● **The data**:
⟨

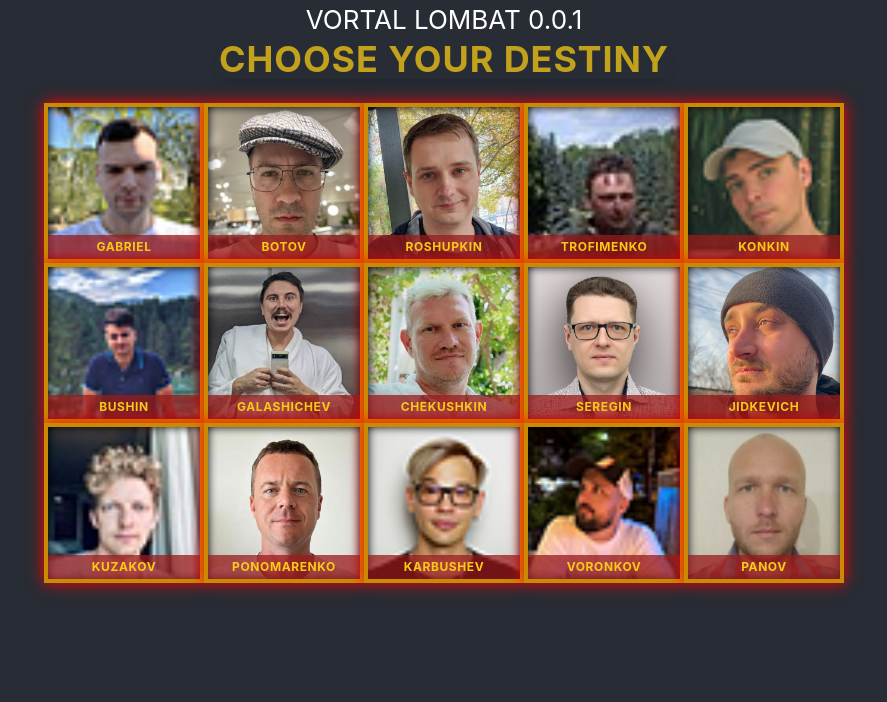
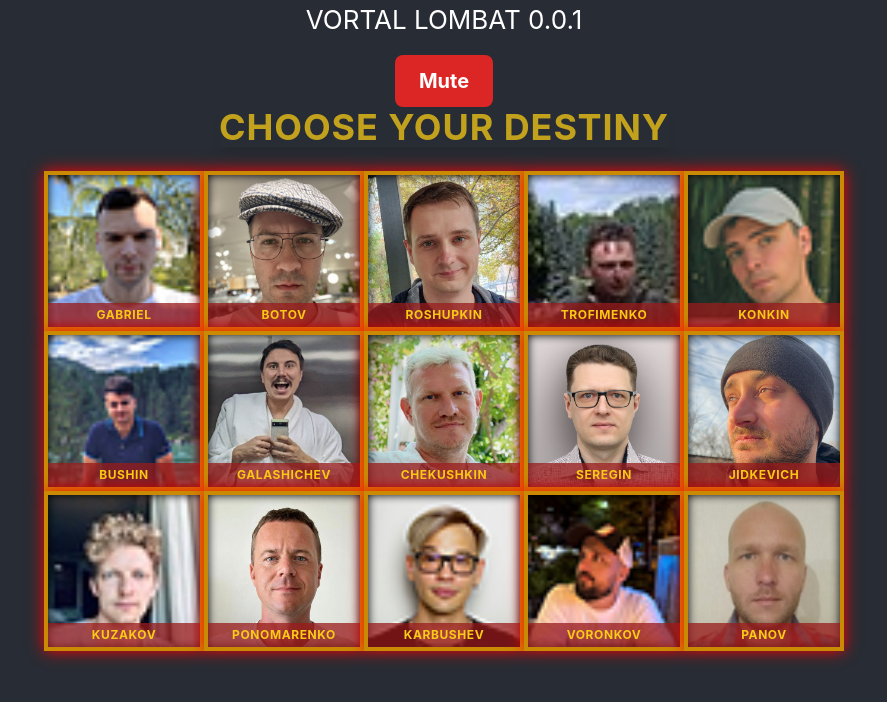
Before and after one commit to iseekyouu/vortal-lombat, a React (Create React App) app in the folder client/: page / in a window 1280 px wide. Shown: the top 702 px of the page, without its empty margins (196-1083 px from the left). Built offline with nearby package versions, Linux system fonts and the light colour scheme.

Commit message:
main_theme

```diff
--- a/client/src/App.tsx
+++ b/client/src/App.tsx
@@ -6,12 +6,39 @@ import Fight from "./Fight";
 import Fighters from './Fighters';
 import VersusScreen from './VersusScreen';
 import WinnerScreen from './WinnerScreen';
+import MainTheme from './audio/main_theme.m4a';
 
 const MainLayout: React.FC<{ children: React.ReactNode }> = ({ children }) => {
+  const audioRef = React.useRef<HTMLAudioElement>(null);
+  const [isMuted, setIsMuted] = React.useState(false);
+
+  const toggleMute = () => {
+    if (audioRef.current) {
+      audioRef.current.muted = !audioRef.current.muted;
+      setIsMuted(audioRef.current.muted);
+    }
+  };
+
+  React.useEffect(() => {
+    if (audioRef.current) {
+      audioRef.current.play(); // Start playing on load
+    }
+  }, []);
+
   return (
     <div className="App">
       <header className="App-header">
         <p>VORTAL LOMBAT 0.0.1</p>
+        <audio ref={audioRef} src={MainTheme} autoPlay loop />
+
+      {/* Mute/Unmute Button */}
+      <button
+        onClick={toggleMute}
+        className="mt-4 px-6 py-3 bg-red-600 text-white font-bold text-xl rounded-lg hover:bg-red-800"
+      >
+        {isMuted ? 'Unmute' : 'Mute'}
+      </button>
+
         <div className="h-screen w-full">
         {children}
         </div>
@@ -33,6 +60,7 @@ function App() {
   const [currentScreen, setCurrentScreen] = React.useState(SCREENS.PLAYERS);
   const [player2, setPlayer2] = React.useState<Fighter>(Fighters[1]);
   const [winner, setWinner] = React.useState<Fighter>(Fighters[0]);
+
 
 
   function chooseFighter(fighter: Fighter) {
--- a/client/src/declarations.d.ts
+++ b/client/src/declarations.d.ts
@@ -17,3 +17,18 @@ declare module '*.gif' {
   const src: string;
   export default src;
 }
+
+declare module '*.m4a' {
+  const src: string;
+  export default src;
+}
+
+declare module '*.mp3' {
+  const src: string;
+  export default src;
+}
+
+declare module '*.wav' {
+  const src: string;
+  export default src;
+}
```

⟩

● **Task statement**:
The pictures stay out of the copy. Set down the entries above precisely.

● **Reply to the exercise**:
Before and after one commit to iseekyouu/vortal-lombat, a React (Create React App) app in the folder client/: page / in a window 1280 px wide. Shown: the top 702 px of the page, without its empty margins (196-1083 px from the left). Built offline with nearby package versions, Linux system fonts and the light colour scheme.

Commit message:
main_theme

```diff
--- a/client/src/App.tsx
+++ b/client/src/App.tsx
@@ -6,12 +6,39 @@ import Fight from "./Fight";
 import Fighters from './Fighters';
 import VersusScreen from './VersusScreen';
 import WinnerScreen from './WinnerScreen';
+import MainTheme from './audio/main_theme.m4a';
 
 const MainLayout: React.FC<{ children: React.ReactNode }> = ({ children }) => {
+  const audioRef = React.useRef<HTMLAudioElement>(null);
+  const [isMuted, setIsMuted] = React.useState(false);
+
+  const toggleMute = () => {
+    if (audioRef.current) {
+      audioRef.current.muted = !audioRef.current.muted;
+      setIsMuted(audioRef.current.muted);
+    }
+  };
+
+  React.useEffect(() => {
+    if (audioRef.current) {
+      audioRef.current.play(); // Start playing on load
+    }
+  }, []);
+
   return (
     <div className="App">
       <header className="App-header">
         <p>VORTAL LOMBAT 0.0.1</p>
+        <audio ref={audioRef} src={MainTheme} autoPlay loop />
+
+      {/* Mute/Unmute Button */}
+      <button
+        onClick={toggleMute}
+        className="mt-4 px-6 py-3 bg-red-600 text-white font-bold text-xl rounded-lg hover:bg-red-800"
+      >
+        {isMuted ? 'Unmute' : 'Mute'}
+      </button>
+
         <div className="h-screen w-full">
         {children}
         </div>
@@ -33,6 +60,7 @@ function App() {
   const [currentScreen, setCurrentScreen] = React.useState(SCREENS.PLAYERS);
   const [player2, setPlayer2] = React.useState<Fighter>(Fighters[1]);
   const [winner, setWinner] = React.useState<Fighter>(Fighters[0]);
+
 
 
   function chooseFighter(fighter: Fighter) {
--- a/client/src/declarations.d.ts
+++ b/client/src/declarations.d.ts
@@ -17,3 +17,18 @@ declare module '*.gif' {
   const src: string;
   export default src;
 }
+
+declare module '*.m4a' {
+  const src: string;
+  export default src;
+}
+
+declare module '*.mp3' {
+  const src: string;
+  export default src;
+}
+
+declare module '*.wav' {
+  const src: string;
+  export default src;
+}
```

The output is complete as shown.